Quote:
Originally Posted by KEALOHA View Post
Thanks to every one; Alberto i will like to know more about the configuration of your system. I have a Thossa 7000 ht 48 v electric motor.
For an excellent write-up on the installation of the Thoosa 9000 system, look-up S/V BIANKA's Log Blog site:

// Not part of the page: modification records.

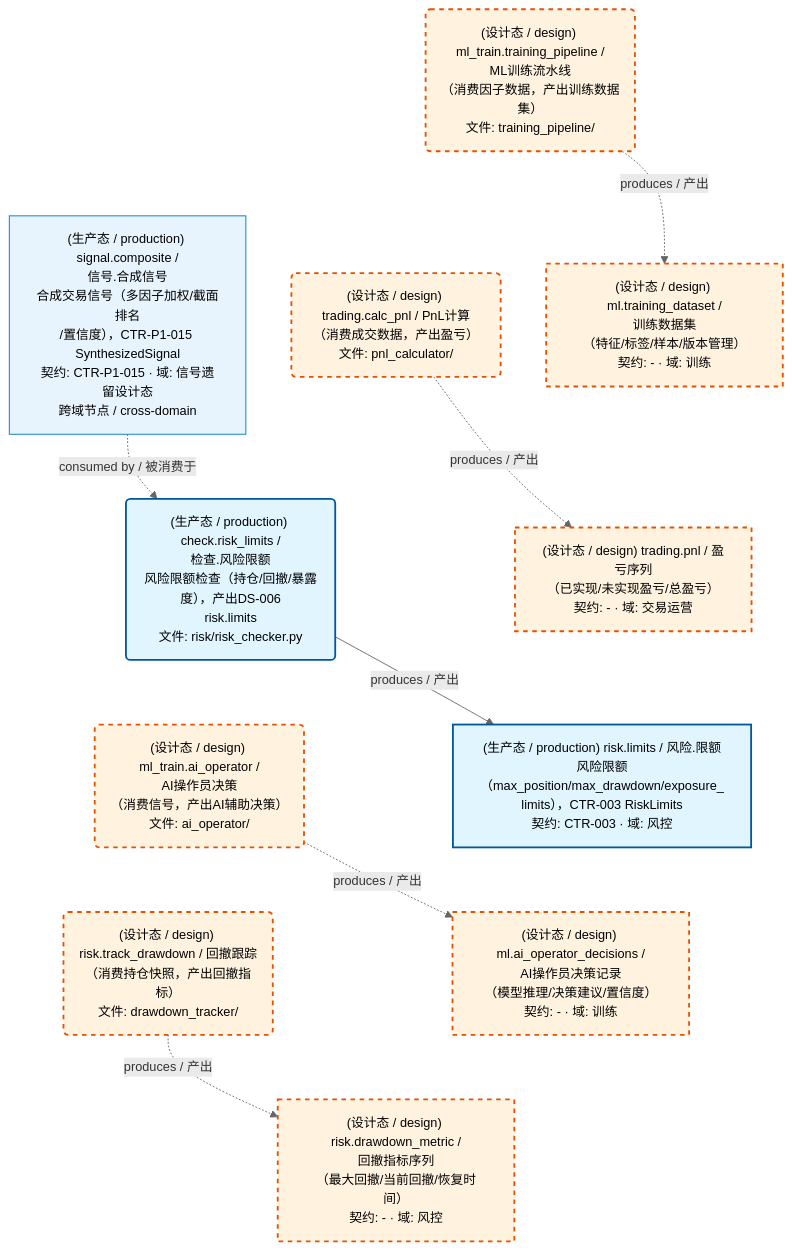
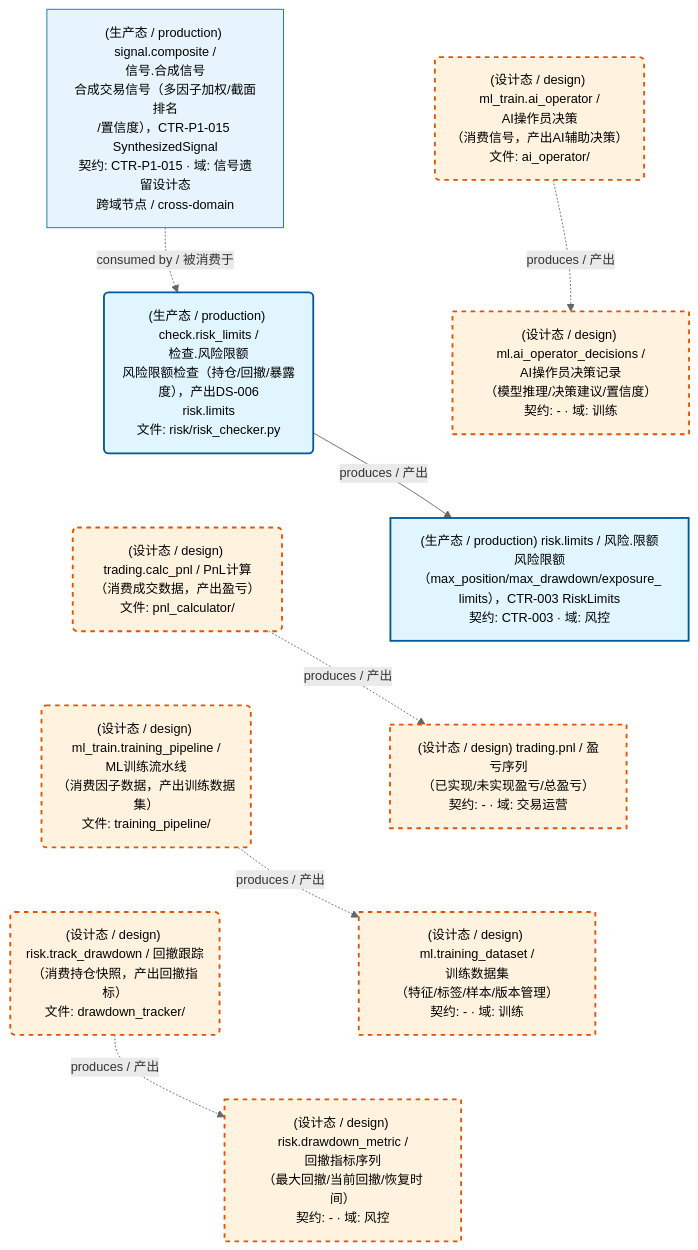
Before and after one commit to xuanFelixVan/ZephyrAlpha: the first of 3 diagrams in docs/02_enterprise_architecture/05_dataflow_architecture/d_others.md, drawn with Mermaid. The commit also changed other lines of this file and 106 other files, not shown here.

````diff
--- a/docs/02_enterprise_architecture/05_dataflow_architecture/d_others.md
+++ b/docs/02_enterprise_architecture/05_dataflow_architecture/d_others.md
@@ -50,36 +50,36 @@
 ```mermaid
 %%{init: {'theme': 'base', 'themeVariables': {'primaryColor': '#eaeaea', 'primaryTextColor': '#333333', 'primaryBorderColor': '#666666', 'lineColor': '#666666', 'secondaryColor': '#eaeaea', 'tertiaryColor': '#eaeaea', 'clusterBkg': 'transparent', 'clusterBorder': 'transparent', 'fontSize': '14px'}}}%%
 flowchart TD
     DS11271["(设计态 / design) ml.ai_operator_decisions /<br/>AI操作员决策记录<br/>（模型推理/决策建议/置信度）<br/>契约: - · 域: 训练"]
     DS11272["(设计态 / design) ml.training_dataset /<br/>训练数据集<br/>（特征/标签/样本/版本管理）<br/>契约: - · 域: 训练"]
     DS11273["(设计态 / design) risk.drawdown_metric /<br/>回撤指标序列<br/>（最大回撤/当前回撤/恢复时间）<br/>契约: - · 域: 风控"]
-    DS22756["(生产态 / production) risk.limits / 风险.限额<br/>风险限额（max_position/max_drawdown/exposure_<br/>limits），CTR-003 RiskLimits<br/>契约: CTR-003 · 域: 风控"]
+    DS26328["(生产态 / production) risk.limits / 风险.限额<br/>风险限额（max_position/max_drawdown/exposure_<br/>limits），CTR-003 RiskLimits<br/>契约: CTR-003 · 域: 风控"]
     DS11274["(设计态 / design) trading.pnl / 盈亏序列<br/>（已实现/未实现盈亏/总盈亏）<br/>契约: - · 域: 交易运营"]
-    JOB1023259("(生产态 / production) check.risk_limits /<br/>检查.风险限额<br/>风险限额检查（持仓/回撤/暴露度），产出DS-006<br/>risk.limits<br/>文件: risk/risk_checker.py")
+    JOB1064880("(生产态 / production) check.risk_limits /<br/>检查.风险限额<br/>风险限额检查（持仓/回撤/暴露度），产出DS-006<br/>risk.limits<br/>文件: risk/risk_checker.py")
     JOB757635("(设计态 / design) ml_train.ai_operator /<br/>AI操作员决策<br/>（消费信号，产出AI辅助决策）<br/>文件: ai_operator/")
     JOB757636("(设计态 / design) ml_train.training_pipeline /<br/>ML训练流水线<br/>（消费因子数据，产出训练数据集）<br/>文件: training_pipeline/")
     JOB757637("(设计态 / design) risk.track_drawdown / 回撤跟踪<br/>（消费持仓快照，产出回撤指标）<br/>文件: drawdown_tracker/")
     JOB757638("(设计态 / design) trading.calc_pnl / PnL计算<br/>（消费成交数据，产出盈亏）<br/>文件: pnl_calculator/")
-    DS22755["(生产态 / production) signal.composite /<br/>信号.合成信号<br/>合成交易信号（多因子加权/截面排名<br/>/置信度），CTR-P1-015 SynthesizedSignal<br/>契约: CTR-P1-015 · 域: 信号遗留设计态<br/>跨域节点 / cross-domain"]
+    DS26327["(生产态 / production) signal.composite /<br/>信号.合成信号<br/>合成交易信号（多因子加权/截面排名<br/>/置信度），CTR-P1-015 SynthesizedSignal<br/>契约: CTR-P1-015 · 域: 信号遗留设计态<br/>跨域节点 / cross-domain"]
     JOB757635 -.->|produces / 产出| DS11271
     JOB757636 -.->|produces / 产出| DS11272
     JOB757637 -.->|produces / 产出| DS11273
     JOB757638 -.->|produces / 产出| DS11274
-    JOB1023259 -->|produces / 产出| DS22756
-    DS22755 -.->|consumed by / 被消费于| JOB1023259
-    JOB757636 ~~~ JOB757638
-    JOB757638 ~~~ JOB1023259
-    JOB1023259 ~~~ JOB757635
-    JOB757635 ~~~ JOB757637
-    DS11272 ~~~ DS11274
-    DS11274 ~~~ DS22756
-    DS22756 ~~~ DS11271
-    DS11271 ~~~ DS11273
+    JOB1064880 -->|produces / 产出| DS26328
+    DS26327 -.->|consumed by / 被消费于| JOB1064880
+    JOB757635 ~~~ JOB1064880
+    JOB1064880 ~~~ JOB757638
+    JOB757638 ~~~ JOB757636
+    JOB757636 ~~~ JOB757637
+    DS11271 ~~~ DS26328
+    DS26328 ~~~ DS11274
+    DS11274 ~~~ DS11272
+    DS11272 ~~~ DS11273
     classDef production fill:#e1f5fe,stroke:#01579b,stroke-width:2px,color:#000
     classDef design fill:#fff3e0,stroke:#e65100,stroke-width:2px,color:#000,stroke-dasharray: 5 5
     classDef external_prod fill:#e8f4fd,stroke:#0277bd,stroke-width:1px,color:#000
     classDef external_design fill:#fff8e7,stroke:#ef6c00,stroke-width:1px,color:#000,stroke-dasharray: 5 5
-    class DS22756,JOB1023259 production
+    class DS26328,JOB1064880 production
     class DS11271,DS11272,DS11273,DS11274,JOB757635,JOB757636,JOB757637,JOB757638 design
-    class DS22755 external_prod
+    class DS26327 external_prod
 ```
````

THE BIANKA LOG BLOG: Going electric: Part 1: The why and how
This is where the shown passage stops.